For this week’s mix offering, I chose King Arthur Flour’s Strawberries and Cream Scone Mix. There were a couple reasons I chose this mix, one was that I just wanted to try one of their scone mixes, and the other was that I was intrigued with their product called Jammy Bits that were in this mix, that you can also buy separately.
In this particular mix they have the Strawberry Jammy Bits added – and I thought that would be a great way to try them out without buying a whole package in case I didn’t like them! They are a blend of strawberry puree, apple juice, sugar, and pectin. You can add them to any of your baked goods, they even suggest using them in your granola. They have quite a few Jammy Bits flavors, including raspberry, blueberry, apricot, peach and orange. You can find them on their Fruits and Nuts shopping page.
So, on to making the mix! It was super simple, all I added was one egg and one cup of heavy cream. They do have an alternate “recipe” for using butter and milk instead of the heavy cream if you’re interested. I chose to just follow the original ingredient directions of using the heavy cream as both the wet ingredient and the fat. Also, instead of using as scoop to make round scones, I wanted traditional triangle-shaped scones. So, I divided the dough in half, and patted each half (with a little bit of help from some flour for dusting on my hands and on my parchment lined baking sheet) into a about a 3/4 inch thick circle, then cut into 8 triangles. I separated each little triangle from the other slightly and brushed both circles of triangles with heavy cream. On one of the circle of triangles I also sprinkled some King Arthur Sparkling Sugar for decoration, then baked them both (on the same sheet pan) at the prescribed temperature of 400° for about 16 minutes. When they come out of the oven, you let them rest for 5 minutes – then you are free to indulge!

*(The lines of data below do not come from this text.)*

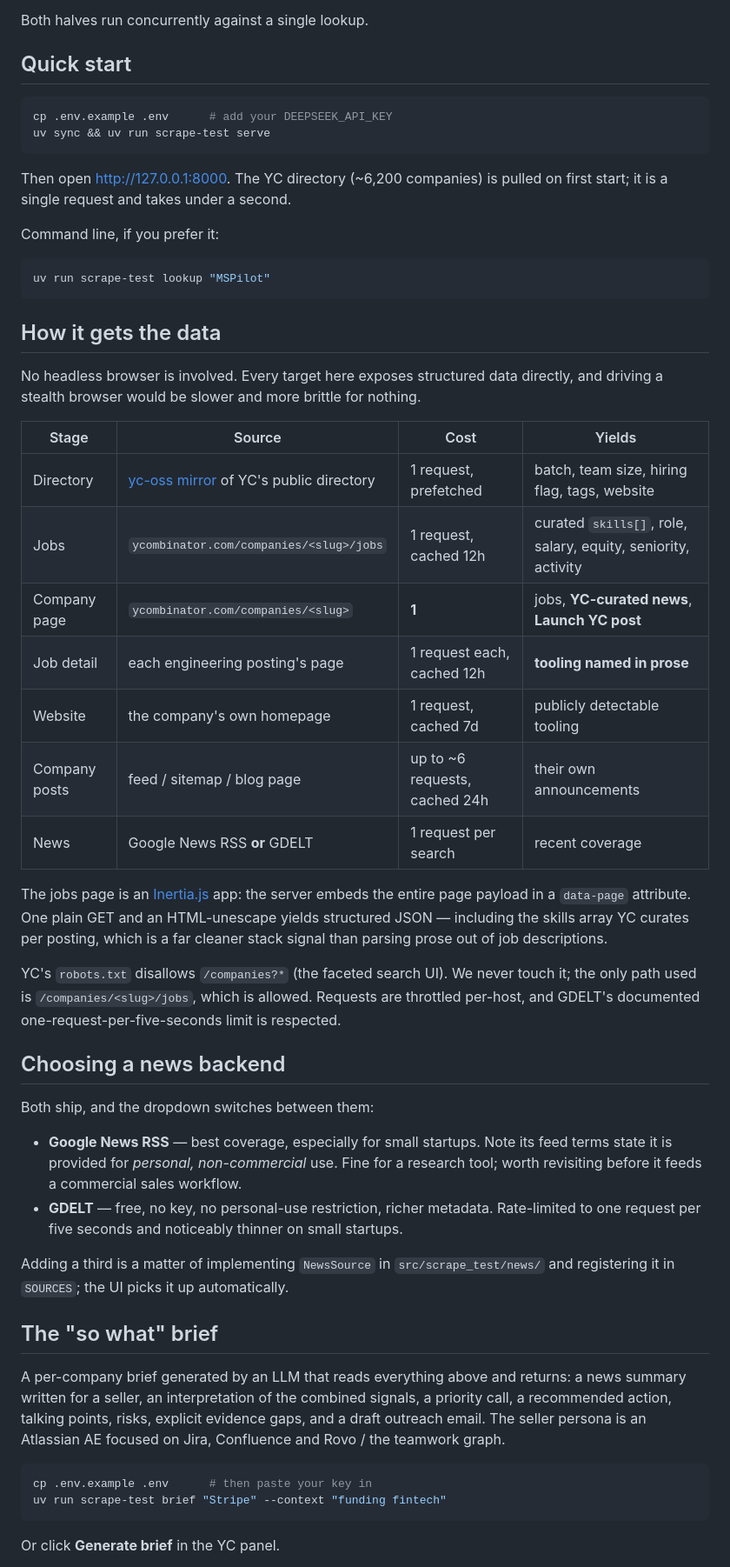
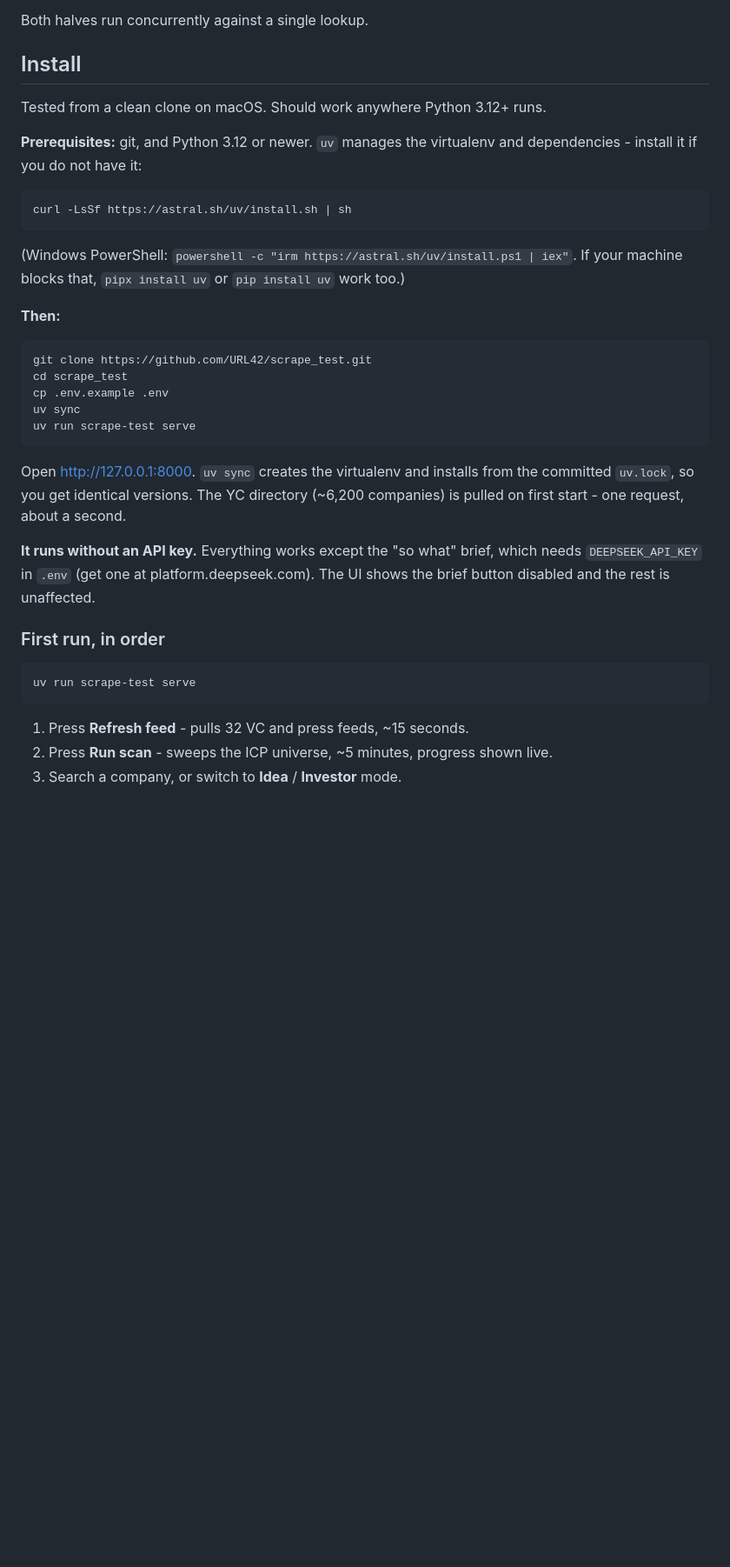
Before and after one commit to URL42/scrape_test, a Markdown page: README.md, the part around one of its changes. Shown at 87% size. GitHub-like rendering; blank space fills up the shorter version.

````diff
--- a/README.md
+++ b/README.md
@@ -9,70 +9,45 @@ A test scraper with a small web front end. One search box takes a **company name
 
 Both halves run concurrently against a single lookup.
 
-## Quick start
+## Install
+
+Tested from a clean clone on macOS. Should work anywhere Python 3.12+ runs.
+
+**Prerequisites:** git, and Python 3.12 or newer. `uv` manages the virtualenv and
+dependencies - install it if you do not have it:
 
 ```bash
-cp .env.example .env      # add your DEEPSEEK_API_KEY
-uv sync && uv run scrape-test serve
+curl -LsSf https://astral.sh/uv/install.sh | sh
 ```
 
-Then open http://127.0.0.1:8000. The YC directory (~6,200 companies) is pulled on first
-start; it is a single request and takes under a second.
+(Windows PowerShell: `powershell -c "irm https://astral.sh/uv/install.ps1 | iex"`. If your
+machine blocks that, `pipx install uv` or `pip install uv` work too.)
 
-Command line, if you prefer it:
+**Then:**
 
 ```bash
-uv run scrape-test lookup "MSPilot"
+git clone https://github.com/URL42/scrape_test.git
+cd scrape_test
+cp .env.example .env
+uv sync
+uv run scrape-test serve
 ```
 
-## How it gets the data
+Open http://127.0.0.1:8000. `uv sync` creates the virtualenv and installs from the
+committed `uv.lock`, so you get identical versions. The YC directory (~6,200 companies) is
+pulled on first start - one request, about a second.
 
-No headless browser is involved. Every target here exposes structured data directly, and
-driving a stealth browser would be slower and more brittle for nothing.
+**It runs without an API key.** Everything works except the "so what" brief, which needs
+`DEEPSEEK_API_KEY` in `.env` (get one at platform.deepseek.com). The UI shows the brief
+button disabled and the rest is unaffected.
 
-| Stage | Source | Cost | Yields |
-|---|---|---|---|
-| Directory | [yc-oss mirror](https://yc-oss.github.io/api) of YC's public directory | 1 request, prefetched | batch, team size, hiring flag, tags, website |
-| Jobs | `ycombinator.com/companies/<slug>/jobs` | 1 request, cached 12h | curated `skills[]`, role, salary, equity, seniority, activity |
-| Company page | `ycombinator.com/companies/<slug>` | **1** | jobs, **YC-curated news**, **Launch YC post** |
-| Job detail | each engineering posting's page | 1 request each, cached 12h | **tooling named in prose** |
-| Website | the company's own homepage | 1 request, cached 7d | publicly detectable tooling |
-| Company posts | feed / sitemap / blog page | up to ~6 requests, cached 24h | their own announcements |
-| News | Google News RSS **or** GDELT | 1 request per search | recent coverage |
-
-The jobs page is an [Inertia.js](https://inertiajs.com) app: the server embeds the entire
-page payload in a `data-page` attribute. One plain GET and an HTML-unescape yields
-structured JSON — including the skills array YC curates per posting, which is a far
-cleaner stack signal than parsing prose out of job descriptions.
-
-YC's `robots.txt` disallows `/companies?*` (the faceted search UI). We never touch it; the
-only path used is `/companies/<slug>/jobs`, which is allowed. Requests are throttled
-per-host, and GDELT's documented one-request-per-five-seconds limit is respected.
-
-## Choosing a news backend
-
-Both ship, and the dropdown switches between them:
-
-- **Google News RSS** — best coverage, especially for small startups. Note its feed terms
-  state it is provided for *personal, non-commercial* use. Fine for a research tool; worth
-  revisiting before it feeds a commercial sales workflow.
-- **GDELT** — free, no key, no personal-use restriction, richer metadata. Rate-limited to
-  one request per five seconds and noticeably thinner on small startups.
-
-Adding a third is a matter of implementing `NewsSource` in `src/scrape_test/news/` and
-registering it in `SOURCES`; the UI picks it up automatically.
-
-## The "so what" brief
-
-A per-company brief generated by an LLM that reads everything above and returns: a news summary written for a seller, an interpretation of the combined signals, a
-priority call, a recommended action, talking points, risks, explicit evidence gaps, and a
-draft outreach email. The seller persona is an Atlassian AE focused on Jira, Confluence and
-Rovo / the teamwork graph.
+### First run, in order
 
 ```bash
-cp .env.example .env      # then paste your key in
-uv run scrape-test brief "Stripe" --context "funding fintech"
+uv run scrape-test serve
 ```
 
-Or click **Generate brief** in the YC panel.
+1. Press **Refresh feed** - pulls 32 VC and press feeds, ~15 seconds.
+2. Press **Run scan** - sweeps the ICP universe, ~5 minutes, progress shown live.
+3. Search a company, or switch to **Idea** / **Investor** mode.
 
````
Also changed, not shown: other parts of README.md (+41 -60 lines).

I of course had to sample right away – they smelled so delicious while they were baking! And they did not disappoint whatsoever. They are just as delicious to eat – both my guys absolutely loved them. I knew they must be good when Harry asked for another after he’d eaten his first one! Thank you KAF for another wonderful mix! And if that’s not enough, they have a really cool article on things you can do with scone mixes (any flavor – and they have at least 20 different kinds of scone mixes to play with!). There are “recipes” for using the mix to make pancakes, muffins and even a coffee cake. I do plan on trying one their variations soon!!
Back at the beginning of the year, I made crumpets for one of our Friday posts. I could not find all of my crumpet rings at that point, so I had to order new ones. King Arthur had a “deal” where you got a box of English Muffins Mix with the rings; as one who always falls for a deal, I said what the heck and I ordered the mix with the rings. This week, I decided that it was finally time to give that mix a try.
English Muffins are one of my favorite breads. I enjoy them for breakfast with butter and jelly or as part of a breakfast sandwich with egg and cheese. In my mind however, English Muffins are not just a breakfast bread. I also use them for my lunch sandwiches as well – PB&J, egg salad, cheese…you name it; they are all delicios on an English muffin! That said, I have high expectations for my English muffins.
The King Arthur English Muffin Mix comes with a bag of dry ingredients and a packet of yeast. You provide an egg, three tablespoons of melted butter, 1 3/4 cups of water, and optional semolina flour. All of the ingredients, with the exception of the semolina flour, are combined and mixed for 6-8 minutes. (I used the dough hook on my KitchenAid mixer.) The final consistency is somewhere in between that of batter and tht of bread dough, sticky but not drippy. The dough then rises for about 90 minutes.
After ninety minutes, the dough had doubled and was ready for cooking.
The English Muffins are cooked in rings in a skillet on the stovetop. The burner temperature is set to medium low. Grease your muffin rings. I ran a bit of butter around the insides. They are then placed on the heated skillet. The skillet surface inside the rings is then dusted with semolina flour before being filled with 1/3 cup of dough. The dough is sticky and does not spread when dropped on the skillet. I used the back of a soup spoon coated with cooking spray to spread the dough evenly in the rings. The muffins cook until they are set on the sides and are golden brown. The rings are the removed (Simple kitchen tongs will do the trick here.) and the muffins turned to cook on the second side. The cook time is approximately six minutes on each side. The trick here is to set your temperature accurately so that the muffins cook all the way through, but aren’t overcooked on the outside. I have a gas stove and I cooked mine on almost the lowest setting. This worked. I did not end up with gooey centers! 🙂 I know this because everyone in my family was waiting impatiently to “taste test” the final product as soon as they were removed from the skillet. In an ideal world, the muffins should cool for a bit on a rack before serving.
The box says that the mix makes twelve muffins. I got eleven. I think I may have given a few of my muffins a little more than 1/3 of a cup of dough.
Making these English muffins is super easy and, with the exception of the time for rising, they really take very little time. What a nice treat homemade English muffins are for breakfast on any day. Threre’s no need to wait for a special occasion!